As someone who always keeps yellow platanos, or plantains, handy on my kitchen counter or in my freezer, I’m always looking for new ways to make use of them. And though making them into platonos en tantacion (pretty much the Latin American version of bananas foster) is never a bad idea, I recently began thinking of ways to transform my trusty platanos into something more magical. I pondered banana desserts that I could give a Hispanic kick to. Plátano cream pudding crossed my mind (and I’ll probably make that too), but what’s more breathtaking than an upside down cake to show off what a platano can do?
Although they look alike, there are some key differences between bananas and plantains. The latter are a starchy banana variety commonly used throughout Latin America. They’re usually larger and tougher than bananas, with a much thicker skin. They may be green, yellow, or very dark brown. Green plantains are used for savory preparations, while the yellow ones find their way into sweeter dishes. When ripe, plantains have a dry texture, whereas ripe bananas are smooth and creamy. And while ripe bananas are eaten raw, plantains are not — they need heat and fat (and lots of it) to be palatable and help break down their starches. When they’re cooked, they’re sweet like a banana but don’t taste like one — instead, they have a vegetal flavor. That means that neither plantains nor this plantain upside down cake have that banana flavor we’re so used to in the United States, where “banana” usually refers to soft, sweet dessert bananas, namely those from the Cavendish family.
To develop this recipe, I pored over a ton of classic banana upside down cake recipes and also recalled my favorites. One thing I knew for sure was that my cake would contain sour cream, since some of the best banana upside down cakes I’ve ever had used sour cream or buttermilk. That’s no accident: the acidity in both ingredients brings a pleasant tang to the cake and helps to tenderize the gluten in the flour, which gives the cake a softer texture and more body.
For this cake, look for the yellowest plantains you can find. Spots like a leopard are good. And if you can’t find fresh ones, try the freezer section, where plantains are sometimes sold peeled and frozen.
Instead of frosting, the plantains themselves are used to decorate the cake.

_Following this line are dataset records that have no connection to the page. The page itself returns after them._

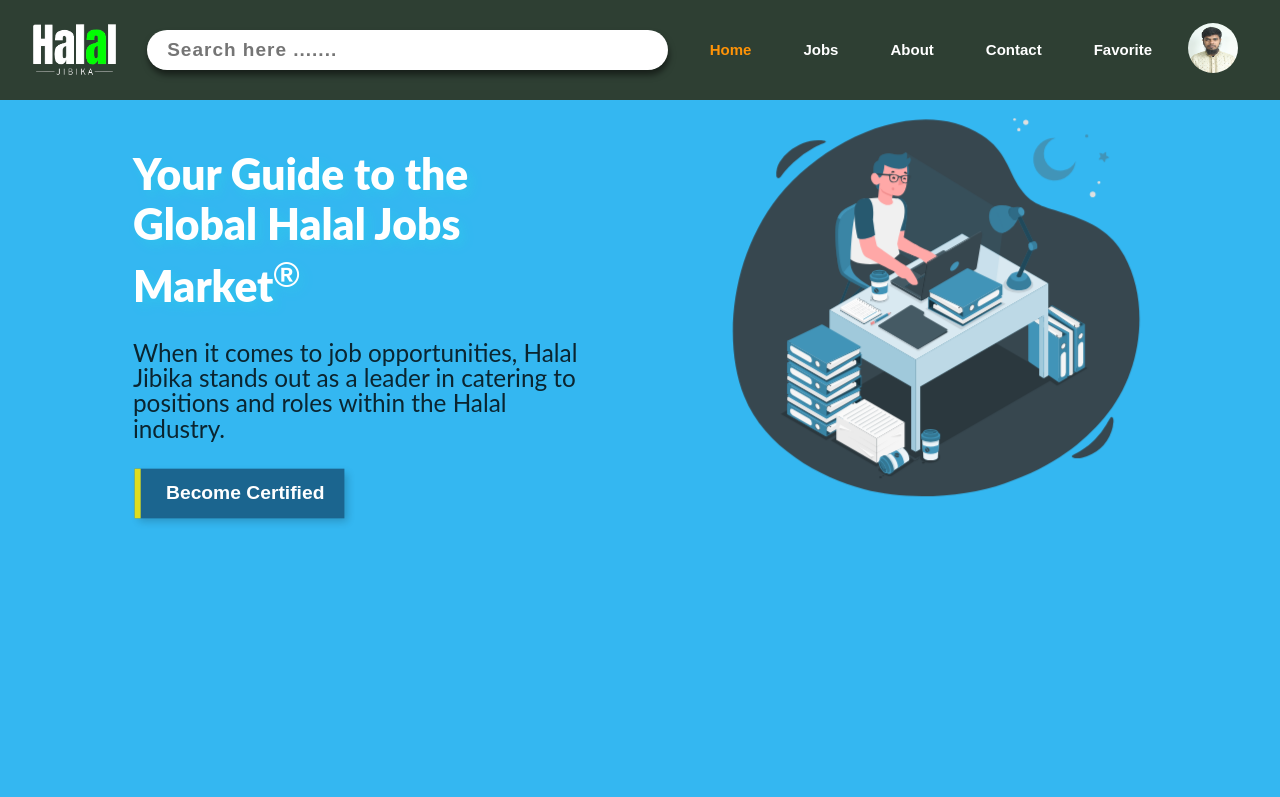
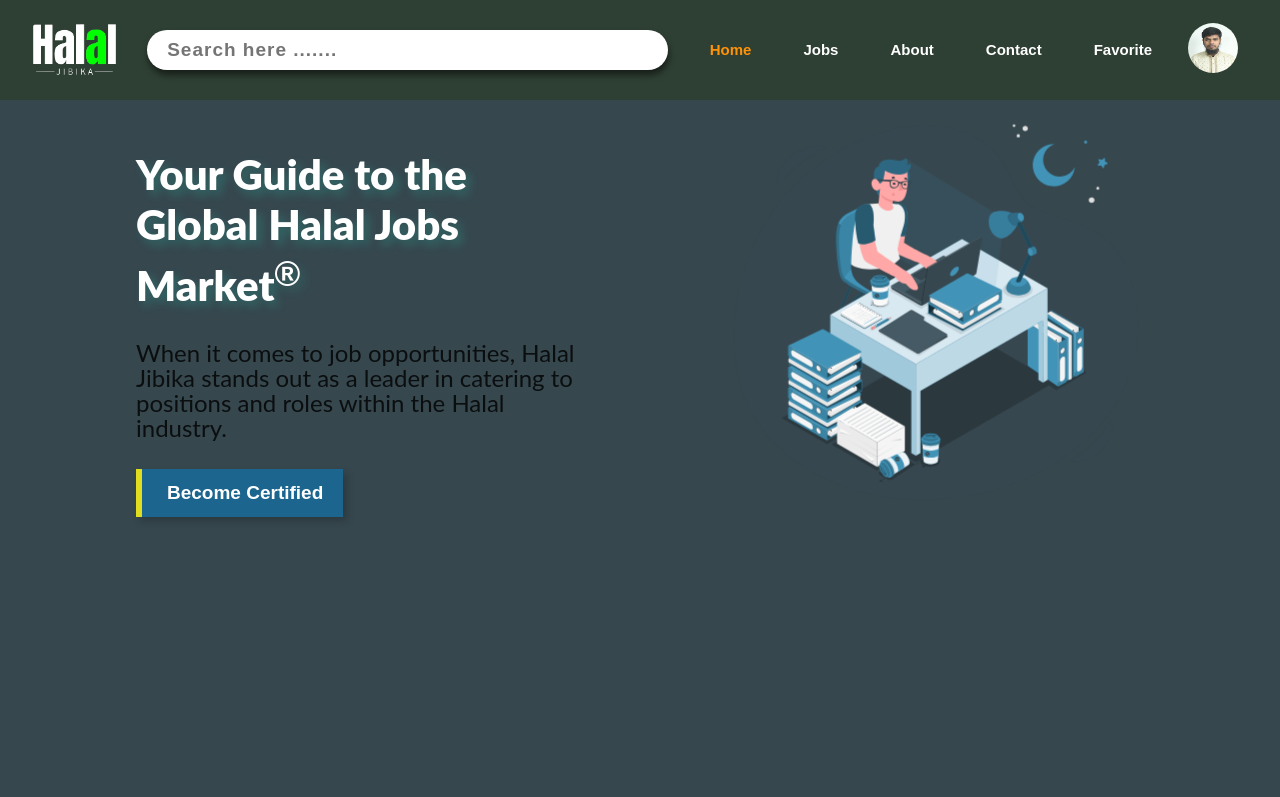
Before and after one commit to habib16247/Mid-Term-Exam-Project, a React (Vite) app: page / in a window 1280 px wide. Shown: the top 797 px of the page. Built offline with nearby package versions, Linux system fonts and the light colour scheme.

Commit message:
HomePageComplete

```diff
--- a/src/Pages/Home/Home.jsx
+++ b/src/Pages/Home/Home.jsx
@@ -118,7 +118,7 @@
       </p>
 
       <div className={styles.subscribeInputBtn}>
-        <input type="text" className={styles.subInput}/>
+        <input type="text" placeholder='Enter your email' className={styles.subInput}/>
         <button className={styles.subBtn}>
           subscribe
         </button>
--- a/src/Pages/Home/Home.module.css
+++ b/src/Pages/Home/Home.module.css
@@ -10,7 +10,7 @@
 }
 
 .content {
-    background-color: #34b7f1;
+    background-color: #36474e;
     padding-inline: 5vw;
     position: relative;
 }
@@ -78,37 +78,32 @@
     background: rgb(100, 92, 92);
 }
 
-/* Styles for the text animation */
-.text-animation {
-    transition: transform 0.3s ease-in-out;
-}
+@keyframes slide-in {
+    from {
+      transform: translateX(-100%);
+    }
+    to {
+      transform: translateX(0%);
+    }
+  }
 
-.text:hover .text-animation {
-    transform: translateY(-10px); /* Moves the text up by 10px when hovered */
-}
-
-/* Styles for the image animation */
-.img-animation {
-    transition: transform 0.3s ease-in-out;
-}
-
-.jobBg:hover .img-animation {
-    transform: scale(1.1); /* Scales up the image by 10% when hovered */
-}
+  .h1, .lead, .certiBtn {
+    animation: slide-in 1500ms;
+    animation-timing-function: linear;
+  }
 
 
-.jobBg, .h1, .certiBtn, .lead, .picDemo  {
-    animation: 1s linear 0s infinite alternate animating-multiple-properties;
-}
 
-@keyframes animating-multiple-properties {
+  .jobBg, .picDemo  {
+    animation: 2s linear 0s infinite alternate up-down;
+  }
+
+  @keyframes up-down {
     from {
-      transform: translateY(5vh);
-      transform: scale(1.02);
+      transform: translateY(3vh) scale(1.04);
     }
     to {
-      transform: translateY(0);
-      transform: scale(1);
+      transform: translateY(0) scale(1);
     }
   }
 
@@ -381,5 +376,6 @@
     border: 0;
     border-radius: 5px;
     font-weight: 800;
-    color: #837878;
+    font-family: Firasans2;
+    color: #5f5353;
 }
```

Sliced in half-lengthwise and dripping in caramel, they’re simple yet stunning. So the next time you come across a plantain and wonder how to use it, well, now you know — go and bake a cake.
Makes 1 (9-inch) cake
For the caramel topping:
¼ cup unsalted butter
½ cup (100 grams) brown sugar
1 pinch kosher salt
2-3 large ripe yellow plantains or 6 small plantains
For the cake:
1⅓ cups (180 grams) all-purpose flour
1 teaspoon baking powder
½ teaspoon baking soda
¼ teaspoon kosher salt
½ teaspoon ground cinnamon
½ cup unsalted butter (softened)
¾ cup (150 grams) granulated sugar
2 large eggs
½ cup sour cream or yogurt
Flaky sea salt for garnishing